In a consent order dated November 9, 2016, the Federal Court ordered the setting aside of a Cabinet order requiring a Chinese investor to divest control of a Canadian business for national security reasons.

The court also remitted the investment back to the Minister of Industry (now the Minister of Innovation, Science and Economic Development) to conduct a “fresh” national security review. The case relates to the acquisition by a Chinese developer of optical networking components, O-Net Communications Holdings Limited (O-Net), of control of ITF Technologies Inc. (ITF), formerly known as Avensys Inc., and its subsidiary, ITF Laboratories Inc. ITF is a Québec company specializing in fibre components, modules, lasers and amplifier systems.

This case represents the first time that a Cabinet decision on national security under the Investment Canada Act has been litigated. As we reported in our August 23, 2016 Insight on Foreign Investment Review, there have only been eight national security reviews since the introduction of a national security review process in 2009, with seven of these resulting in Cabinet orders and one investment being withdrawn.

O-Net’s application for judicial review emphasized the lack of procedural fairness in the national security review process, a criticism that has repeatedly been made by foreign investors and their representatives who say that there is often little disclosure of the Government’s concerns. The highest profile example of this was the rejection on national security grounds of Accelero Capital’s acquisition of Allstream’s national fibre-optic network for telecommunications three years ago under the previous government.

While the Government has not publicly stated why it has agreed to set aside the Cabinet order and undertake a “fresh review” in response to O-Net’s application, it is noteworthy that the Federal Court order on consent follows the Finance Minister’s comment in his Fall Economic Statement (delivered on November 1) that the Government will publish guidance on the national security review process before the end of 2016.


On July 9, 2015, the Cabinet required O-Net to divest its controlling interest in ITF which serves clients in a number of sectors, including defence and security.

According to O-Net’s court filings, O-Net had acquired control of ITF at a bankruptcy auction after no Canadian or North American investor offered to purchase the company. The Minister of Industry initiated a national security review because of concerns that the acquisition could be injurious to national security. The Minister then referred the investment to Cabinet for review, which ultimately rejected the acquisition and ordered O-Net to divest its interest in ITF.

On August 10, 2015, O-Net filed an application for judicial review of the Cabinet order seeking to have it quashed on several grounds.

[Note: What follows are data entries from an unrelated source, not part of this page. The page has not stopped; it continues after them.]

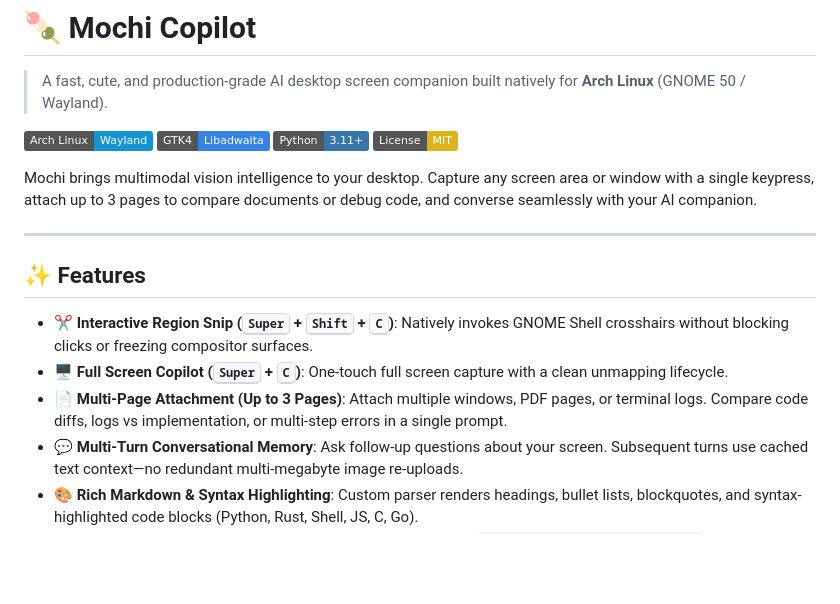
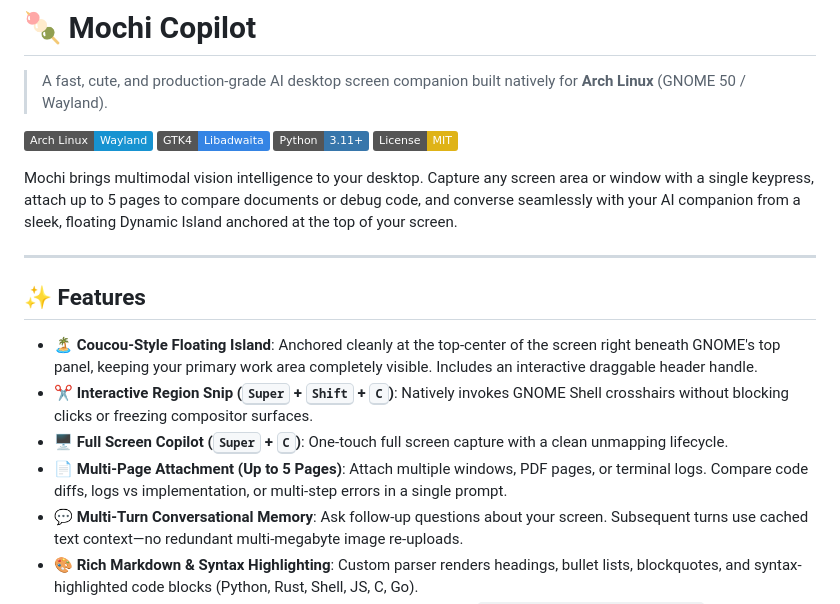
Before and after one commit to shakeel-777/lexi-copilot, a Markdown page: README.md, the part around the change. Rendered like a GitHub page; badges without logos; blank space fills up the shorter version.

Commit message:
docs: update README with 5-page support and Coucou-style top island floating design

```diff
--- a/README.md
+++ b/README.md
@@ -7,15 +7,16 @@
 [![Python 3](https://img.shields.io/badge/Python-3.11+-3776AB?logo=python&logoColor=white)](https://python.org)
 [![License: MIT](https://img.shields.io/badge/License-MIT-yellow.svg)](https://opensource.org/licenses/MIT)
 
-Mochi brings multimodal vision intelligence to your desktop. Capture any screen area or window with a single keypress, attach up to 3 pages to compare documents or debug code, and converse seamlessly with your AI companion.
+Mochi brings multimodal vision intelligence to your desktop. Capture any screen area or window with a single keypress, attach up to 5 pages to compare documents or debug code, and converse seamlessly with your AI companion from a sleek, floating Dynamic Island anchored at the top of your screen.
 
 ---
 
 ## ✨ Features
 
+- **🏝️ Coucou-Style Floating Island**: Anchored cleanly at the top-center of the screen right beneath GNOME's top panel, keeping your primary work area completely visible. Includes an interactive draggable header handle.
 - **✂️ Interactive Region Snip (<kbd>Super</kbd> + <kbd>Shift</kbd> + <kbd>C</kbd>)**: Natively invokes GNOME Shell crosshairs without blocking clicks or freezing compositor surfaces.
 - **🖥️ Full Screen Copilot (<kbd>Super</kbd> + <kbd>C</kbd>)**: One-touch full screen capture with a clean unmapping lifecycle.
-- **📄 Multi-Page Attachment (Up to 3 Pages)**: Attach multiple windows, PDF pages, or terminal logs. Compare code diffs, logs vs implementation, or multi-step errors in a single prompt.
+- **📄 Multi-Page Attachment (Up to 5 Pages)**: Attach multiple windows, PDF pages, or terminal logs. Compare code diffs, logs vs implementation, or multi-step errors in a single prompt.
 - **💬 Multi-Turn Conversational Memory**: Ask follow-up questions about your screen. Subsequent turns use cached text context—no redundant multi-megabyte image re-uploads.
 - **🎨 Rich Markdown & Syntax Highlighting**: Custom parser renders headings, bullet lists, blockquotes, and syntax-highlighted code blocks (Python, Rust, Shell, JS, C, Go).
 - **🛡️ Runaway Cost Protection**: Strict OpenRouter fallback chain (`google/gemini-2.5-flash-lite` $\rightarrow$ `nvidia/nemotron-3.5-super-vl:free`) with capped token limits ($0.000001 per query).
```
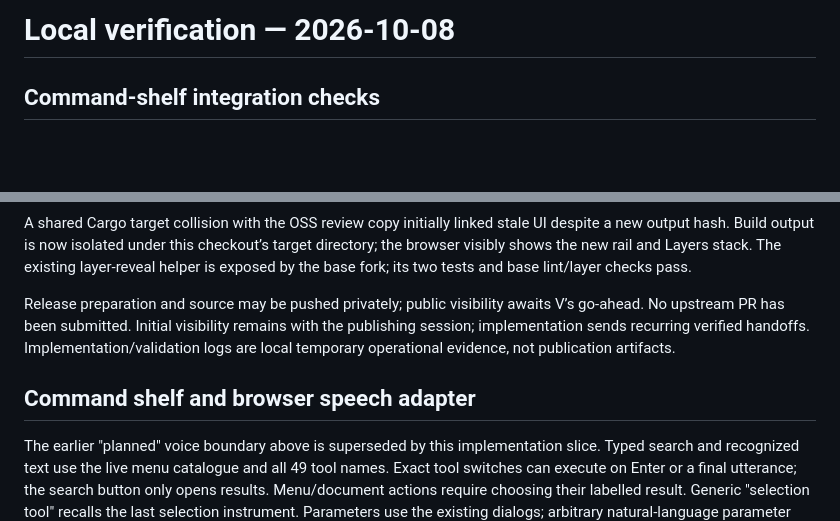
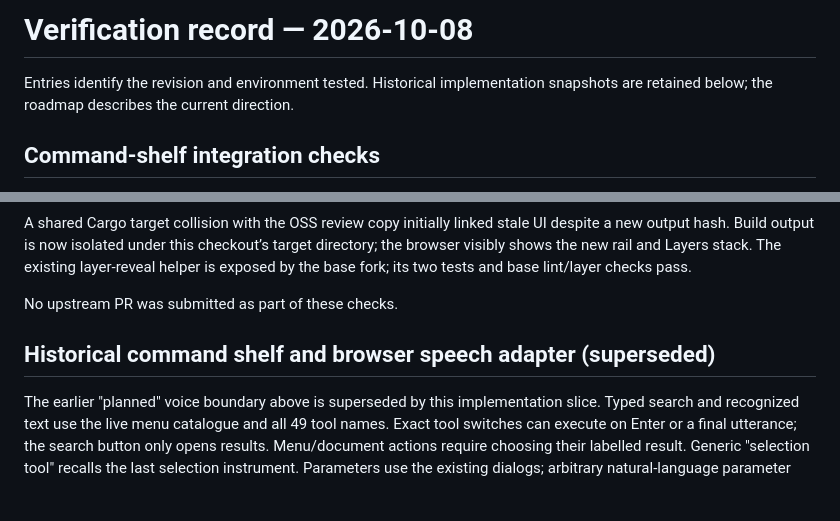
Before and after one commit to 1puni/photocraft-ipad, a Markdown page: docs/verification.md, 2 parts joined by grey strips. Drawn GitHub-style; blank space fills up the shorter version.

Commit message:
Clarify historical verification snapshots for public readers

```diff
--- a/docs/verification.md
+++ b/docs/verification.md
@@ -1,4 +1,7 @@
-# Local verification — 2026-10-08
+# Verification record — 2026-10-08
+
+Entries identify the revision and environment tested. Historical implementation
+snapshots are retained below; the roadmap describes the current direction.
 
 ## Command-shelf integration checks
 
@@ -82,9 +85,9 @@ Tests exercise the Rust workspace, shared touch controls, input policies and bro
 
 A shared Cargo target collision with the OSS review copy initially linked stale UI despite a new output hash. Build output is now isolated under this checkout’s target directory; the browser visibly shows the new rail and Layers stack. The existing layer-reveal helper is exposed by the base fork; its two tests and base lint/layer checks pass.
 
-Release preparation and source may be pushed privately; public visibility awaits V’s go-ahead. No upstream PR has been submitted. Initial visibility remains with the publishing session; implementation sends recurring verified handoffs. Implementation/validation logs are local temporary operational evidence, not publication artifacts.
+No upstream PR was submitted as part of these checks.
 
-## Command shelf and browser speech adapter
+## Historical command shelf and browser speech adapter (superseded)
 
 The earlier "planned" voice boundary above is superseded by this implementation slice. Typed search and recognized text use the live menu catalogue and all 49 tool names. Exact tool switches can execute on Enter or a final utterance; the search button only opens results. Menu/document actions require choosing their labelled result. Generic "selection tool" recalls the last selection instrument. Parameters use the existing dialogs; arbitrary natural-language parameter editing is not implemented.
 
```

First, O-Net claimed that its rights to procedural fairness were breached, as the order was made without providing O-Net with any insight or basis for the national security concerns or an opportunity to respond to them. Second, O-Net claimed that the order was unreasonable, as Cabinet failed to take into account relevant considerations, including that:

  • ITF had been under non-Canadian control since 2005;
  • O-Net was a credible investor that could provide ITF with the support it needed to compete in the global marketplace;
  • The investment would not provide O-Net with access to any technologies or products to which it did not previously have access;
  • O-Net is publicly traded on the Hong Kong Stock Exchange and is subject to regulatory oversight;
  • The investment increased ITF’s revenue projections and gave ITF access to a global and diversified customer base;
  • The investment created almost 50 new engineering jobs with an approved pension plan and share grant options; and
  • The order would discourage investment foreign investment in Canada and would jeopardize ITF’s future success and the employment of its staff.

In its application for judicial review, O-Net also requested a complete record of all material and information that was before Cabinet, or should have been considered by Cabinet, with respect to the order. This request was denied on the basis that the “materials are confidences of the Queen’s Privy Council for Canada” and could not be disclosed.

On August 11, 2015, the Attorney General of Canada filed a Notice of Appearance demonstrating the Government’s intent to oppose O-Net’s application. It has taken more than a year for the Federal Court proceeding to end on consent.

Changes to foreign investment review thresholds

In its Fall Economic Statement, the Canadian Government indicated its intent not only to issue guidance on the national security review process but also to raise the review threshold for investments by foreigners in Canada to CA$1 billion in target enterprise value next year – two years ahead of schedule. The review threshold determines which foreign acquisitions of control of Canadian businesses are subject to (generally) pre-closing approval by the Minister of Innovation, Science and Economic Development or (for cultural businesses) the Minister of Canadian Heritage under the Investment Canada Act’s “net benefit to Canada” test.

In addition, as a result of the Canada-European Union Comprehensive Economic and Trade Agreement, the review threshold for investors from the European Union—and from other countries, such as the US, Mexico and Korea, through most-favoured-national (MFN) requirements in trade agreements—will rise to CA$1.5 billion in target enterprise value. The precise timing for implementation of this increase in the review threshold is not clear at this point.